Although the number of publicly-reported patient safety measures has grown over the last decade, there is little evidence that patients and providers are using these data to inform their choice of hospital. One possible explanation for the lack of use is that safety data have typically been reported on a measure-by-measure basis, requiring patients and providers to synthesize too large a number of data points in their decision-making process. Composite measures, which combine multiple performance measures using a pre-determined weighting methodology to produce a single score, provide a more general picture of the safety performance of a hospital and may be more understandable and useable for non-medical personnel. The Leapfrog Group sought to address the need for a standardized method to evaluate patient safety by creating a composite score for hospitals in the U.S., including hospitals that do and do not voluntarily participate in the Leapfrog Hospital Survey. In 2011, The Leapfrog Group invited nine national experts to serve on a panel to help develop a composite score that would evaluate patient safety in U.S. hospitals. While those who were involved in developing the initial Leapfrog composite score believe it reflects the best patient safety measures and data currently available for a large number of U.S. hospitals, the panel recognizes that there are limitations to the current composite score. Given the experience of the panel in developing the initial composite score and the limitations they identified, Leapfro plans to host a one-day conference with a national group of experts in patient safety to formulate a research agenda around the future work that is needed to maintain and improve publicly reported composite measures of patient safety in U.S. hospitals.

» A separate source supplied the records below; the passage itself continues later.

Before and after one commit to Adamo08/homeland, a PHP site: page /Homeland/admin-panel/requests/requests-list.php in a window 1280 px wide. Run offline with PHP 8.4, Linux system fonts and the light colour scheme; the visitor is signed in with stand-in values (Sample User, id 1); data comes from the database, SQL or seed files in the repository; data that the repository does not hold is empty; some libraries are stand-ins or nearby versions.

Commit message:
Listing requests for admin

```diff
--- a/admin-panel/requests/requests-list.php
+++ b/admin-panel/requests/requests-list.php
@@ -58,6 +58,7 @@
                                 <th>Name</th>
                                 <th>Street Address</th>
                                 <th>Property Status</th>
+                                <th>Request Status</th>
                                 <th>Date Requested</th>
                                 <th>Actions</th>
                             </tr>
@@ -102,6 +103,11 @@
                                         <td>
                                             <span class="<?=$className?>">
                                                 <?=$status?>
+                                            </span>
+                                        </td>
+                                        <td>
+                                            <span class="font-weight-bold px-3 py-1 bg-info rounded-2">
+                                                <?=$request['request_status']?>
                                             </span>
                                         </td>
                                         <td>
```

The Leapfrog Group plans to host a one-day conference with a national group of experts in patient safety to formulate a research agenda around the future work that is needed to maintain and improve publicly reported composite measures of patient safety in U.S. hospitals.